* Graphic: World FX rates in 2017 tmsnrt.rs/2egbfVh
* Graphic: Trade-weighted sterling since Brexit vote tmsnrt.rs/2hwV9Hv
By Patrick Graham
LONDON, Sept 7 (Reuters) - Sterling inched lower on Thursday, with dealers citing growing resistance to any further recovery against the dollar on a day set to be dominated by events in Europe and the United States.
The pound dipped around 0.1 percent against both the euro and dollar compared to Wednesday’s New York close in early trade in London, leaving it just 1 penny above 11-month lows hit against the single currency a week ago.
Traders said there was a growing weight of offers to sell sterling around $1.31-$1.32 which were likely to cap any further gains.

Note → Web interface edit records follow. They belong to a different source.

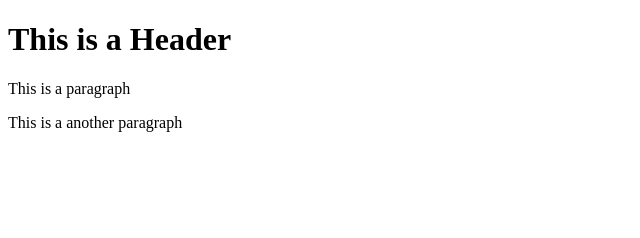
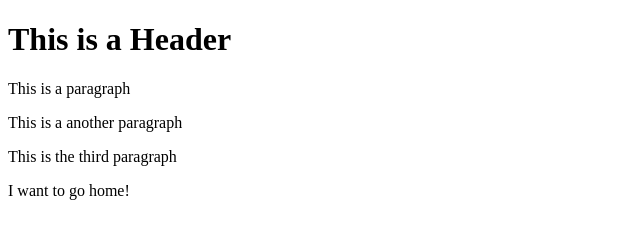
Before and after one commit to AriMartinez10/git-test, a website: page index.html in a window 1280 px wide. Shown: the whole page, without its empty margins (0-640 px from the left). Drawn offline with Linux system fonts and the light colour scheme.

Commit message:
Using NPM

```diff
--- a/index.html
+++ b/index.html
@@ -5,5 +5,7 @@
         <h1>This is a Header</h1>
         <p>This is a paragraph</p>
         <p>This is a another paragraph</p>
+        <p>This is the third paragraph</p>
+        <p>I want to go home!</p>
     </body>
 </html>
```
Also changed, not shown: package.json (added, +19 -0 lines), 2 other files.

By 0657 the pound was trading at $1.3039, having peaked on Wednesday at $1.3082.
“We’ve reached a point where there is strong two-way demand in the Cable rate, ultimately leaving the major pair in a lot of choppy up and down,” analysts from LMAX Exchange said in a morning note.
“The pound has been supported by broad-based US dollar weakness in 2017. On the other side, UK data has also been struggling and on the Brexit front, there has been a growing tension between EU and UK officials.”
Investors have doubled net speculative bets against the pound and in favour of the dollar in the past three weeks, taking them to their highest since early May.
Analysts polled by Reuters this week said that sterling stood a one in four chance of weakening to parity with the euro in the coming year, although only a few said that was their central forecast.
Thursday’s session in Europe should be dominated by the European Central Bank’s policy statement and post-meeting news conference, which starts at 1230 GMT.
ECB President Mario Draghi is set to start laying the groundwork for a cut in monetary stimulus when policymakers meet on Thursday, but a subdued outlook for inflation means he is unlikely to make any commitment yet.
Expectations of a reining in of the bank’s emergency support for the economy have driven strong gains for the euro this year, and signs ECB policymakers are concerned by that rise has capped the currency in the past month.
“It is all about the ECB today,” said a trader with one international bank in London. “...Draghi always has a message and there is always some action - it just doesn’t look like today is one of the big days.” (editing by John Stonestreet)